__MATERIAL SHOWN__.
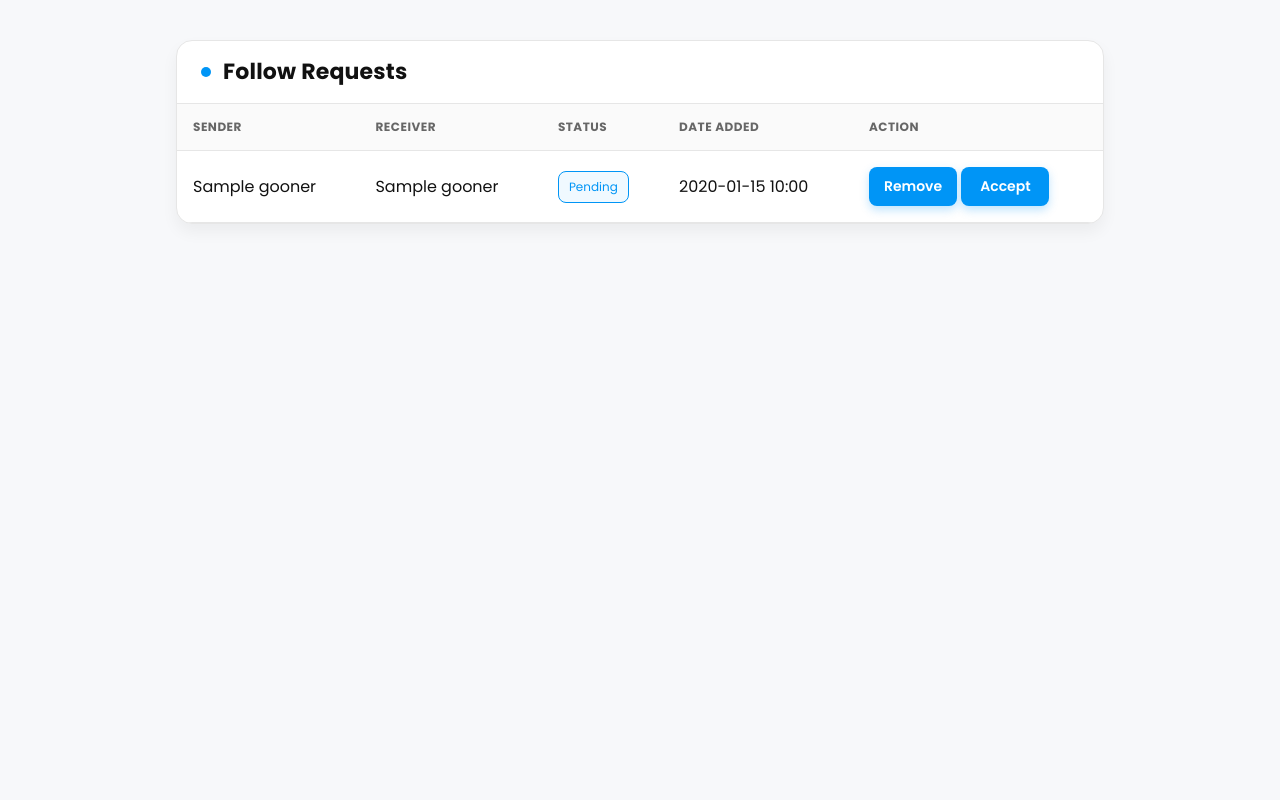
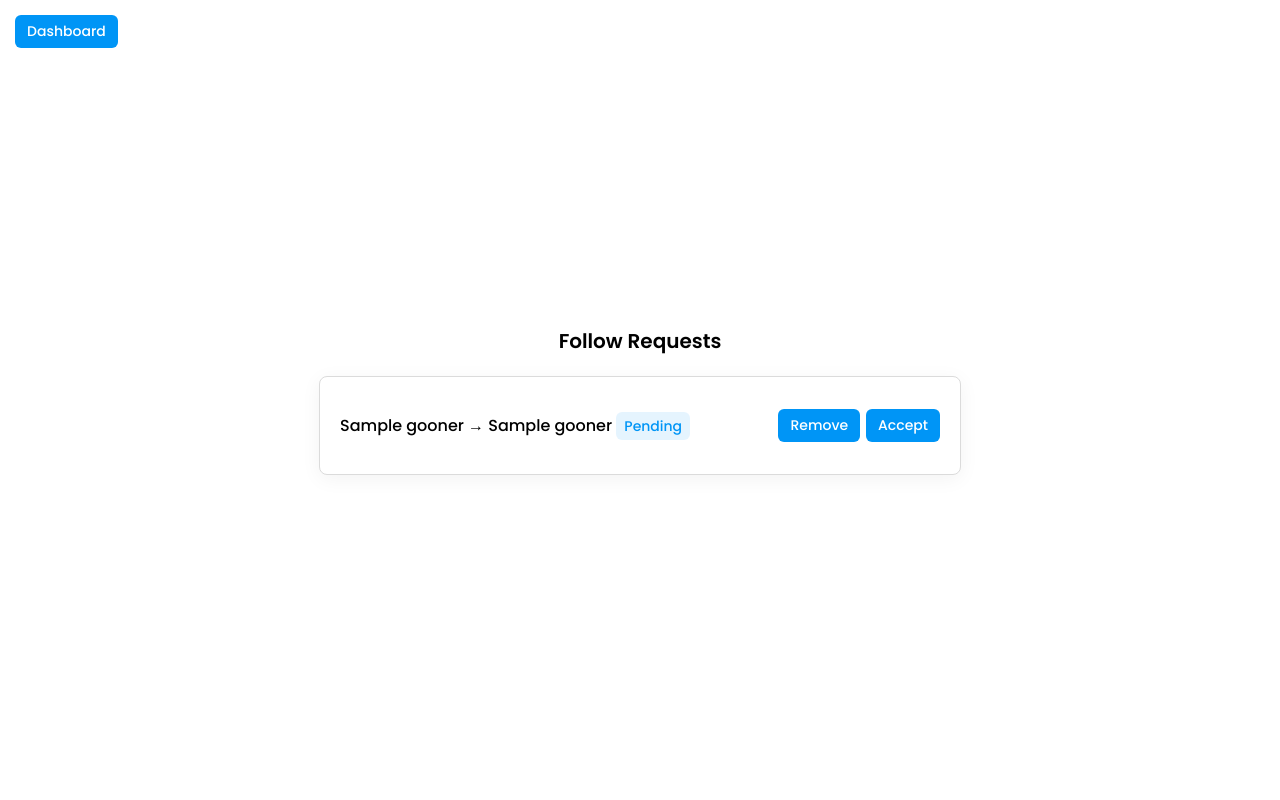
Before and after one commit to SambhavVinay/Dopameem-, a Flask app: page /all_requests in a window 1280 px wide. Run offline with Flask 3, Linux system fonts and the light colour scheme; the visitor is signed in with stand-in values (Sample User, id 1); tables that the repository leaves empty hold one stand-in row (values such as "Sample post").

Commit message:
Update app.py with recent changes

```diff
--- a/app.py
+++ b/app.py
@@ -486,7 +486,7 @@ def profile_open(user_id):
     current_user_id = session["user_id"]
 
     user = Gooners.query.get_or_404(user_id)
-    images = Posts.query.filter_by(user_id=user_id).order_by(Posts.post_id.desc()).all()
+    posts = Posts.query.filter_by(user_id=user_id).order_by(Posts.post_id.desc()).all()
     dops = Dops.query.filter_by(user_id=user_id).order_by(Dops.dops_id.desc()).all()
 
 
@@ -502,7 +502,9 @@ def profile_open(user_id):
 
     if follower:
 
-        return render_template("profileopen.html", user=user, images=images, dops=dops)
+        return render_template("profileopen.html", user=user, posts=posts, dops=dops)
+    elif current_user_id==user_id:
+        return render_template("profile.html",user=user,posts=posts,dops=dops)
     else:
 
         return render_template("sendreq.html", user=user, follower=follower, request=request, sender_id=current_user_id)
--- a/templates/dopsopen.html
+++ b/templates/dopsopen.html
@@ -186,7 +186,7 @@
   <div class="reel-container">
     <div class="video-box" onclick="togglePlayPause()">
       <video id="dopVideo" loop autoplay muted playsinline>
-        <source src="{{ dops.dops }}" type="video/mp4">
+        <source src="{{ dops.dops }}" type="video/mp4" loading="lazy">
         Your browser does not support the video tag.
       </video>
 
--- a/templates/postopen.html
+++ b/templates/postopen.html
@@ -175,7 +175,7 @@
       </a>
     </div>
 
-    <img src="{{ post.post }}" alt="Post Image" class="post-image">
+    <img src="{{ post.post }}" alt="Post Image" class="post-image" loading="lazy">
 
     {% if post.post_caption %}
       <div class="post-caption">
@@ -194,7 +194,7 @@
     <div class="comment-section">
       {% for comment in comments %}
         <div class="comment-row">
-          <img src="{{ comment.user.dp }}" class="comment-profile-pic" alt="User DP">
+          <img src="{{ comment.user.dp }}" class="comment-profile-pic" alt="User DP" loading="lazy">
           <div class="comment-text">
             <a href="/profile/{{comment.user.user_id}}"><b>{{ comment.user.name }}</b></a> {{ comment.comment_text }}
           </div>
--- a/templates/present.html
+++ b/templates/present.html
@@ -154,7 +154,7 @@
       <div class="profile-card">
         <div class="profile-left">
           <div class="profile-pic">
-            <img src="{{x.dp}}" alt="profile">
+            <img src="{{x.dp}}" alt="profile" loading="lazy">
           </div>
           <div class="text-info">
             <div class="display-name">{{ x.name }}</div>
--- a/templates/requests.html
+++ b/templates/requests.html
@@ -2,216 +2,181 @@
 <html lang="en">
 <head>
   <meta charset="UTF-8" />
+  <meta name="viewport" content="width=device-width, initial-scale=1.0">
   <title>{{ page_title if page_title else "Follow Requests" }}</title>
-  <link href="https://fonts.googleapis.com/css2?family=Poppins:wght@400;600;700&display=swap" rel="stylesheet">
+  <link href="https://fonts.googleapis.com/css2?family=Poppins:wght@400;500;600&display=swap" rel="stylesheet">
   <style>
     :root {
-      --bg:#f7f8fa;
-      --card:#ffffff;
-      --text:#111;
-      --muted:#666;
-      --border:#e6e6e6;
-      --blue:#0095f6;
-      --blue-ink:#0b63b0;
-      --green:#2bb673;
-      --green-ink:#2b8f5e;
-    }
-    * { box-sizing:border-box; }
-    html, body {
-      margin:0; padding:0;
-      font-family:"Poppins", system-ui, -apple-system, Segoe UI, Roboto, Arial, sans-serif;
-      background:var(--bg);
-      color:var(--text);
-      -webkit-font-smoothing:antialiased;
-      -moz-osx-font-smoothing:grayscale;
-    }
-    .wrap {
-      max-width: 960px;
-      margin: 40px auto;
-      padding: 0 16px;
-    }
-    .card {
-      background:var(--card);
-      border:1px solid var(--border);
-      border-radius:16px;
-      box-shadow: 0 8px 16px rgba(17,17,17,0.05);
-      overflow:hidden;
-    }
-    .card-header {
-      padding:20px 24px;
-      border-bottom:1px solid var(--border);
-      display:flex;
-      align-items:center;
-      gap:12px;
-    }
-    .dot {
-      width:10px; height:10px; border-radius:50%;
-      background:var(--blue);
-      flex:0 0 auto;
-    }
-    h1 {
-      font-size:22px; line-height:1; margin:0; font-weight:700; letter-spacing:0.2px;
+      --blue: #0095f6;
+      --blue-dark: #0077cc;
+      --border: #dbdbdb;
+      --muted: #888;
+      --green: #2bb673;
     }
 
-    /* Table styles */
-    .table-wrap { overflow:auto; }
-    table {
-      width:100%;
-      border-collapse:separate;
-      border-spacing:0;
-    }
-    thead th {
-      text-align:left;
-      font-size:12px;
-      letter-spacing:0.5px;
-      text-transform:uppercase;
-      color:var(--muted);
-      background:#fafafa;
-      border-bottom:1px solid var(--border);
-      padding:14px 16px;
-      position:sticky; top:0; z-index:1;
-    }
-    tbody td {
-      padding:16px;
-      border-bottom:1px solid var(--border);
-      vertical-align:middle;
-    }
-    tbody tr:hover {
-      background:#fbfbfd;
+    body {
+      font-family: 'Poppins', sans-serif;
+      background-color: #fff;
+      margin: 0;
+      padding: 0;
+      color: #000;
+      display: flex;
+      justify-content: center;
+      align-items: center;
+      min-height: 100vh;
+      flex-direction: column;
     }
 
-    /* Status badges */
+    header {
+      font-size: clamp(18px, 2vw, 20px);
+      font-weight: 600;
+      color: #000;
+      margin-bottom: 20px;
+      text-align: center;
+    }
+
+    .dashboard-btn {
+      position: fixed;
+      top: 15px;
+      left: 15px;
+      background-color: var(--blue);
+      color: #fff;
+      padding: 6px 12px;
+      text-decoration: none;
+      border-radius: 6px;
+      font-size: clamp(13px, 1.8vw, 14px);
+      font-weight: 500;
+      transition: 0.2s ease-in-out;
+      z-index: 1000;
+    }
+    .dashboard-btn:hover {
+      background-color: var(--blue-dark);
+    }
+
+    .container {
+      max-width: 600px;
+      width: 100%;
+      background-color: #fff;
+      border: 1px solid var(--border);
+      border-radius: 8px;
+      padding: 20px;
+      box-shadow: 0 4px 20px rgba(0,0,0,0.05);
+    }
+
+    ul {
+      list-style: none;
+      padding: 0;
+      margin: 0;
+    }
+
+    li {
+      display: flex;
+      justify-content: space-between;
+      align-items: center;
+      padding: 12px 0;
+      border-bottom: 1px solid #eee;
+      gap: 10px;
+      flex-wrap: wrap;
+    }
+
+    li:last-child {
+      border-bottom: none;
+    }
+
+    .username {
+      font-size: clamp(14px, 2vw, 16px);
+      font-weight: 500;
+      word-break: break-word;
+      flex: 1;
+    }
+
     .status {
-      font-size:12px;
-      padding:6px 10px;
-      border:1px solid var(--border);
-      border-radius:8px;
-      background:#fff;
-      display:inline-block;
+      font-size: clamp(12px, 1.8vw, 14px);
+      padding: 4px 8px;
+      border-radius: 6px;
+      font-weight: 500;
+      white-space: nowrap;
     }
     .status.pending {
-      border-color:var(--blue);
-      color:var(--blue);
-      background:rgba(0,149,246,0.06);
+      background-color: rgba(0,149,246,0.1);
+      color: var(--blue);
     }
     .status.accepted {
-      border-color:var(--green);
-      color:var(--green-ink);
-      background:rgba(43,182,115,0.08);
+      background-color: rgba(43,182,115,0.1);
+      color: var(--green);
     }
 
-    /* Buttons */
     .btn {
-      display:inline-flex;
-      align-items:center;
-      justify-content:center;
-      padding:8px 14px;
-      min-width:88px;
-      border-radius:8px;
-      border:1px solid transparent;
-      text-decoration:none;
-      font-weight:600;
-      font-size:14px;
-      cursor:pointer;
-      transition:transform .06s ease, box-shadow .12s ease, background .12s ease, border .12s ease;
-      user-select:none;
-      -webkit-tap-highlight-color: transparent;
+      background-color: var(--blue);
+      color: #fff;
+      padding: 6px 12px;
+      text-decoration: none;
+      border-radius: 6px;
+      font-size: clamp(13px, 1.8vw, 14px);
+      font-weight: 500;
+      transition: 0.2s ease-in-out;
+      flex-shrink: 0;
     }
-    .btn-blue {
-      background:var(--blue);
-      color:#fff;
-      box-shadow: 0 4px 10px rgba(0,149,246,0.25);
-    }
-    .btn-blue:hover {
-      background:var(--blue-ink);
-      transform: translateY(-1px);
-      box-shadow: 0 6px 14px rgba(0,99,176,0.28);
-    }
-    .btn-blue:active {
-      transform: translateY(0);
-      box-shadow: 0 3px 8px rgba(0,99,176,0.22);
+    .btn:hover {
+      background-color: var(--blue-dark);
     }
 
-    /* Responsive: Turn table into cards on small screens */
-    @media (max-width:640px) {
-      table, thead, tbody, th, td, tr {
-        display:block;
-        width:100%;
+    p {
+      text-align: center;
+      font-size: clamp(14px, 2vw, 16px);
+      color: var(--muted);
     }
-      thead { display:none; }
-      tr {
-        margin-bottom:15px;
-        border:1px solid var(--border);
-        border-radius:12px;
-        background:#fff;
-        padding:12px;
-        box-shadow:0 4px 10px rgba(0,0,0,0.03);
+
+    /* Mobile adjustments */
+    @media (max-width: 480px) {
+      body {
+        padding: 10px;
       }
-      td {
-        border:none;
-        padding:8px 0;
+      .container {
+        margin: 10px;
+        padding: 15px;
       }
-      td::before {
-        content:attr(data-label);
-        font-weight:600;
-        display:block;
-        margin-bottom:4px;
-        color:var(--muted);
-        font-size:12px;
+      li {
+        flex-direction: column;
+        align-items: flex-start;
       }
       .btn {
-        width:100%;
-        margin-top:6px;
+        width: 100%;
+        text-align: center;
+        margin-top: 6px;
       }
     }
   </style>
 </head>
 <body>
-  <div class="wrap">
-    <div class="card">
-      <div class="card-header">
-        <span class="dot"></span>
-        <h1>{{ page_title if page_title else "Follow Requests" }}</h1>
-      </div>
+  <a href="/dashboard" class="dashboard-btn">Dashboard</a>
+  <header>{{ page_title if page_title else "Follow Requests" }}</header>
 
-      <div class="table-wrap">
-        <table>
-          <thead>
-            <tr>
-              <th>Sender</th>
-              <th>Receiver</th>
-              <th>Status</th>
-              <th>Date Added</th>
-              <th>Action</th>
-            </tr>
-          </thead>
-          <tbody>
+  <div class="container">
+    {% if requests %}
+      <ul>
         {% for req in requests %}
-            <tr>
-              <td data-label="Sender">{{ req.sender.name }}</td>
-              <td data-label="Receiver">{{ req.receiver.name }}</td>
-              <td data-label="Status">
+          <li>
+            <span class="username">
+              {{ req.sender.name }} → {{ req.receiver.name }}
               <span class="status {% if req.status == 'pending' %}pending{% else %}accepted{% endif %}">
                 {{ req.status|title }}
               </span>
-              </td>
-              <td data-label="Date Added">
-                {{ req.dateadded.strftime("%Y-%m-%d %H:%M") }}
-              </td>
-              <td data-label="Action">
+            </span>
             {% if req.status == "pending" %}
-                  <a href="/deleterequests/{{ req.id }}" class="btn btn-blue">Remove</a>
-                  <a href="/approvefollower/{{ req.sender_id }}/{{ req.receiver_id }}" class="btn btn-blue">Accept</a>
+              <div style="display:flex; gap:6px; flex-wrap:wrap;">
+                <a href="/deleterequests/{{ req.id }}" class="btn">Remove</a>
+                <a href="/approvefollower/{{ req.sender_id }}/{{ req.receiver_id }}" class="btn">Accept</a>
+              </div>
             {% else %}
               <span class="status accepted">Accepted</span>
             {% endif %}
-              </td>
-            </tr>
+          </li>
         {% endfor %}
-          </tbody>
-        </table>
-      </div>
-    </div>
+      </ul>
+    {% else %}
+      <p>No follow requests found.</p>
+    {% endif %}
   </div>
 </body>
 </html>
```
Also changed, not shown: templates/dopsdisplay.html (+8 -5 lines), templates/followers.html (+74 -13 lines), templates/profile.html (+22 -0 lines), templates/profileopen.html (+171 -129 lines). Lines whose indentation alone changed are shown as unchanged.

__WHAT THIS TASK INVOLVES__. Your answer should be every line from the material above in which the word "accepted" appears.

__REPLY__.
     .status.accepted {
               <span class="status {% if req.status == 'pending' %}pending{% else %}accepted{% endif %}">
               <span class="status accepted">Accepted</span>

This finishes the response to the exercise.